Corporate bonds have a higher yield than duration-equivalent Treasuries, mainly to compensate investors for default risk. This difference in yield, termed the credit spread, fluctuates over time. Credit risk refers to the risk of rising (or widening) credit spreads. In the following pages we broadly evaluate credit spread drivers to help gauge where the opportunity lies across the quality spectrum.
Conclusion: Much has changed in a short period of time. We have gone from late cycle conditions to early cycle. Credit spreads initially widened dramatically providing an attractive entry point. Credit spreads have since become narrow, removing much of the potential upside from price gains. Still, we believe the yield advantage over investment grade securities and fewer defaults should allow below investment grade securities to outperform as the economy recovers.

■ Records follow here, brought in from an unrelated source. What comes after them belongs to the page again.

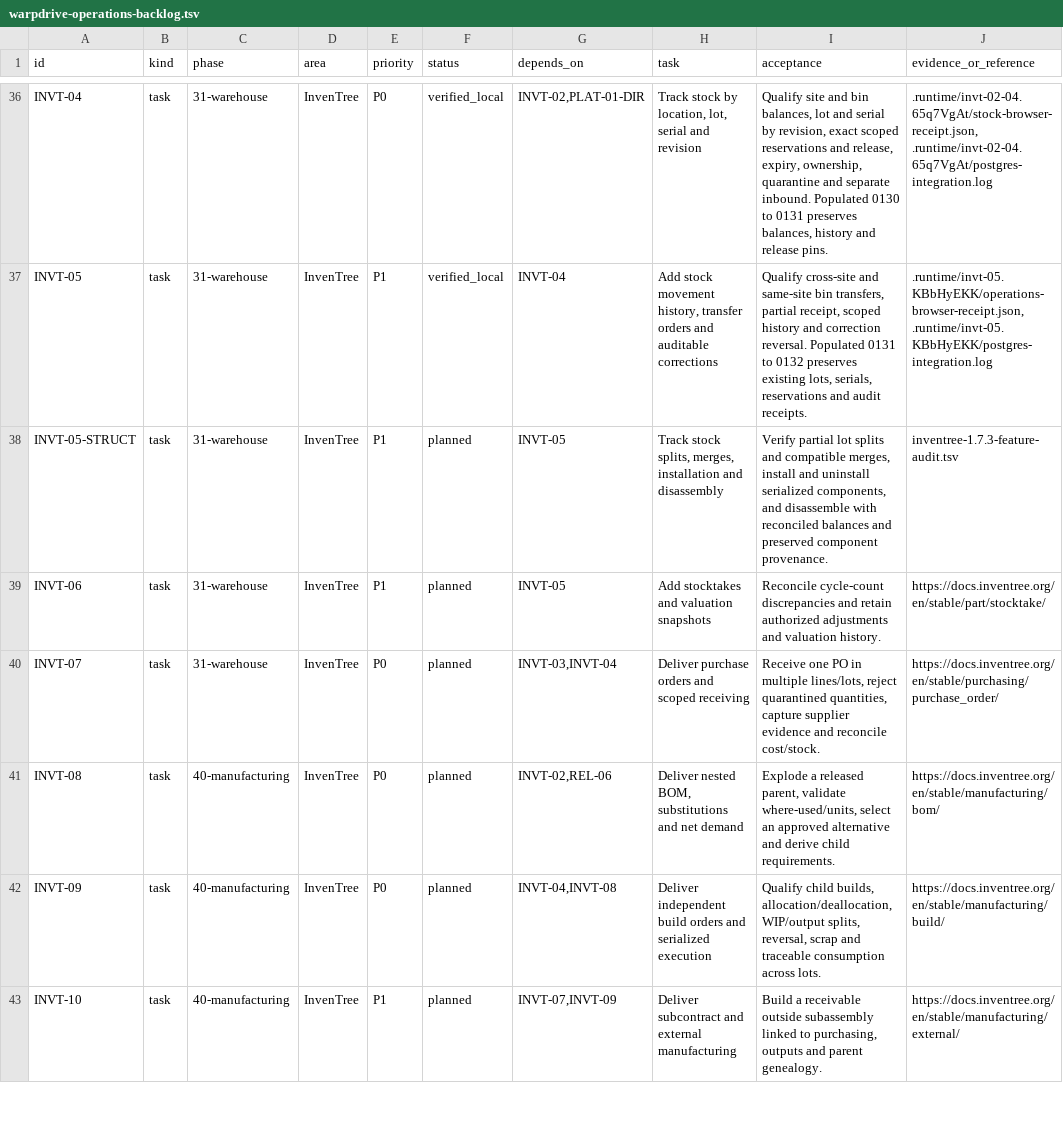
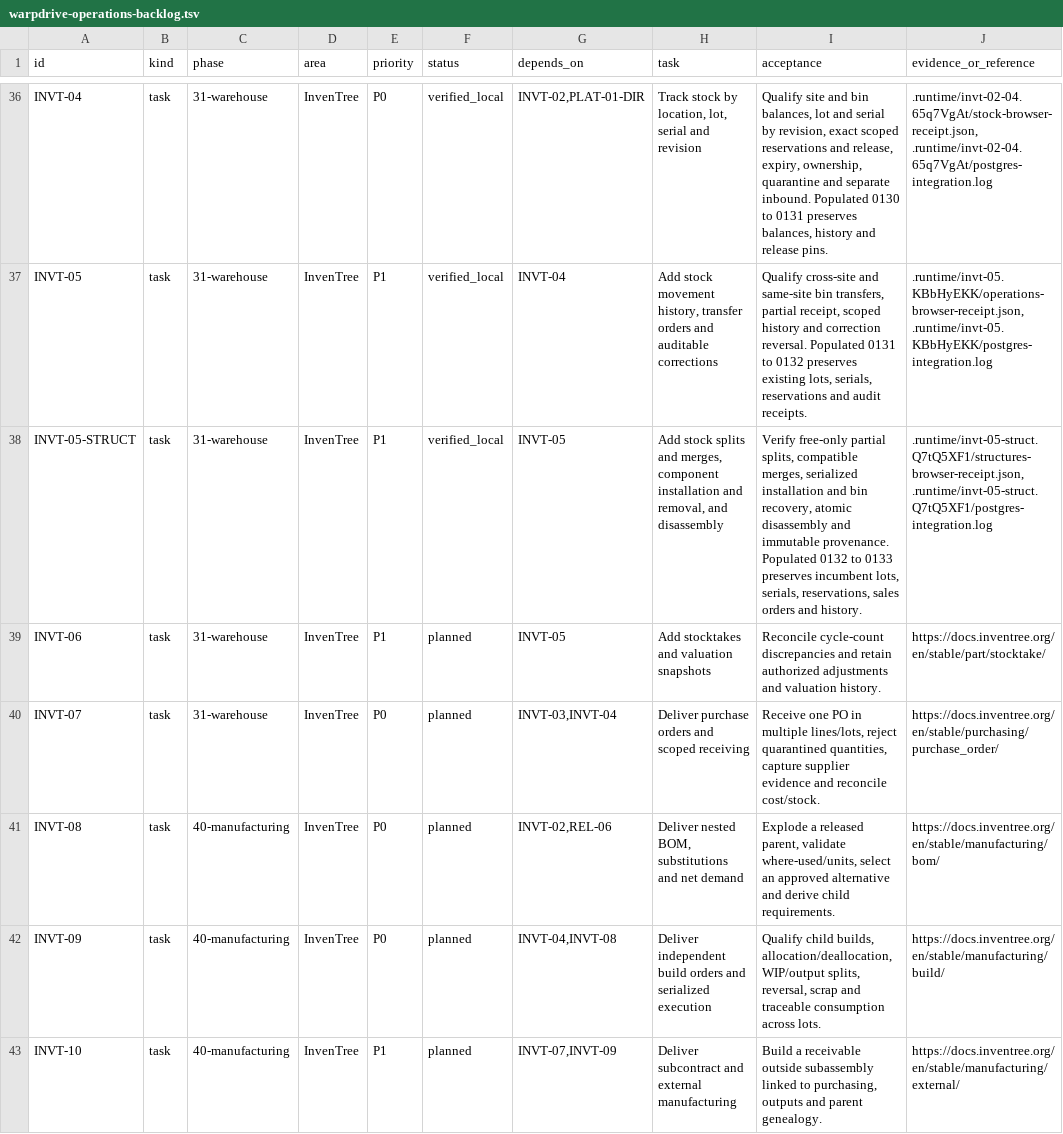
Before and after one commit to KhademOHAli1/warpdrive, a TSV file: docs/development/warpdrive-operations-backlog.tsv, drawn as a sheet; only a part is shown, gaps mark what is left out.

Commit message:
Record local stock structure qualification

```diff
--- a/docs/development/warpdrive-operations-backlog.tsv
+++ b/docs/development/warpdrive-operations-backlog.tsv
@@ -37,3 +37,3 @@ INVT-04	task	31-warehouse	InvenTree	P0	verified_local	INVT-02,PLAT-01-DIR	Track
 INVT-05	task	31-warehouse	InvenTree	P1	verified_local	INVT-04	Add stock movement history, transfer orders and auditable corrections	Qualify cross-site and same-site bin transfers, partial receipt, scoped history and correction reversal. Populated 0131 to 0132 preserves existing lots, serials, reservations and audit receipts.	.runtime/invt-05.KBbHyEKK/operations-browser-receipt.json, .runtime/invt-05.KBbHyEKK/postgres-integration.log
-INVT-05-STRUCT	task	31-warehouse	InvenTree	P1	planned	INVT-05	Track stock splits, merges, installation and disassembly	Verify partial lot splits and compatible merges, install and uninstall serialized components, and disassemble with reconciled balances and preserved component provenance.	inventree-1.7.3-feature-audit.tsv
+INVT-05-STRUCT	task	31-warehouse	InvenTree	P1	verified_local	INVT-05	Add stock splits and merges, component installation and removal, and disassembly	Verify free-only partial splits, compatible merges, serialized installation and bin recovery, atomic disassembly and immutable provenance. Populated 0132 to 0133 preserves incumbent lots, serials, reservations, sales orders and history.	.runtime/invt-05-struct.Q7tQ5XF1/structures-browser-receipt.json, .runtime/invt-05-struct.Q7tQ5XF1/postgres-integration.log
 INVT-06	task	31-warehouse	InvenTree	P1	planned	INVT-05	Add stocktakes and valuation snapshots	Reconcile cycle-count discrepancies and retain authorized adjustments and valuation history.	https://docs.inventree.org/en/stable/part/stocktake/
```
Also changed, not shown: docs/development/inventree-1.7.3-feature-audit.tsv, 2 other files.
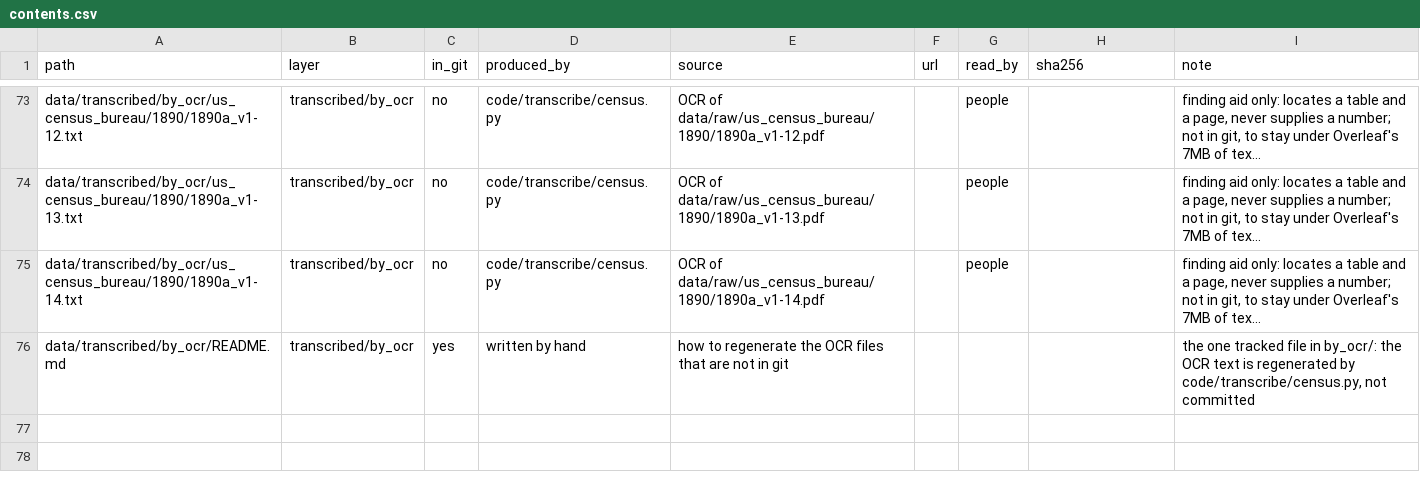
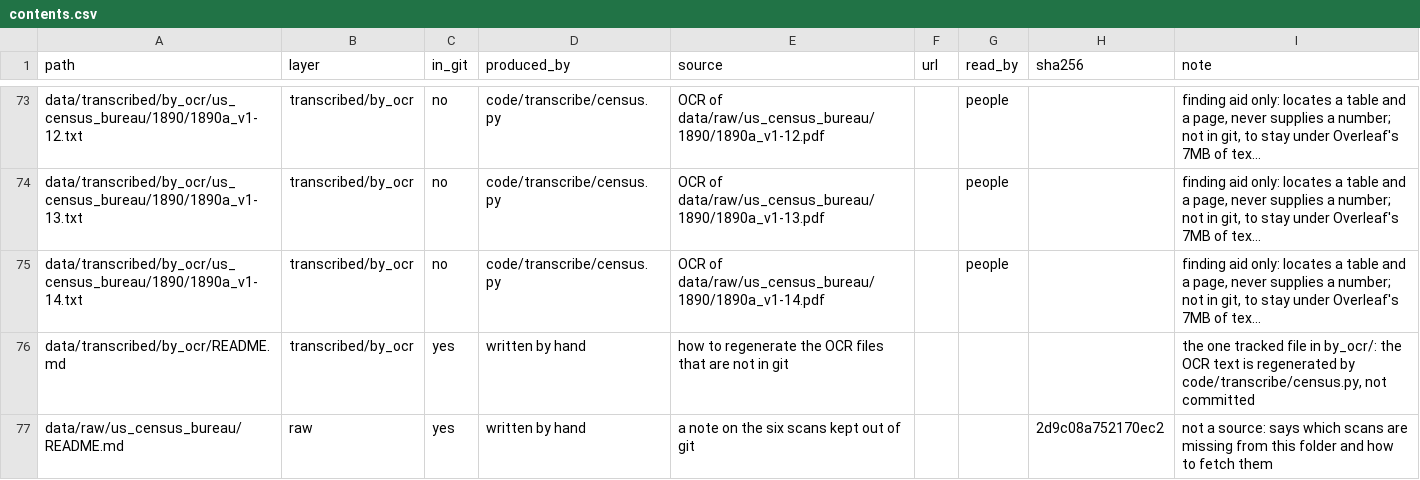
Before and after one commit to slhudson/arlington-bsap, a CSV file: data/contents.csv, drawn as a sheet; only a part is shown, gaps mark what is left out; long unchanged cells end in …; the diff names each change by its address in the sheet, - before the commit and + after, or states it on an @@ line.

```diff
--- a/data/contents.csv
+++ b/data/contents.csv
+row 77: data/raw/us_census_bureau/README.md | raw | yes | written by hand | a note on the six scans kept out of git |  |  | 2d9c08a752170ec2 | not a source: says which scans are missing from this folder and how to fetch them
```
Also changed, not shown: 1 other file.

Financial conditions refers to how easy or difficult it is to access credit. We look at a number of indicators including monetary policy, lending surveys, financial condition indexes, and rating agency upgrades and downgrades. Tighter financial conditions historically have been accompanied by a widening in high yield spreads, and vice versa.
- The financial conditions picture continues to improve. The default rate is coming in below expectations and the ratings upgrade to downgrade ratio has moved above a rarely seen 2:1 ratio. Additionally indexes that measure financial conditions such as those compiled by Bloomberg, Goldman Sachs, and the Chicago Federal Reserve Bank have all returned to expansionary levels.
Sources: Bloomberg Barclays, Federal Reserve
Degree of Speculation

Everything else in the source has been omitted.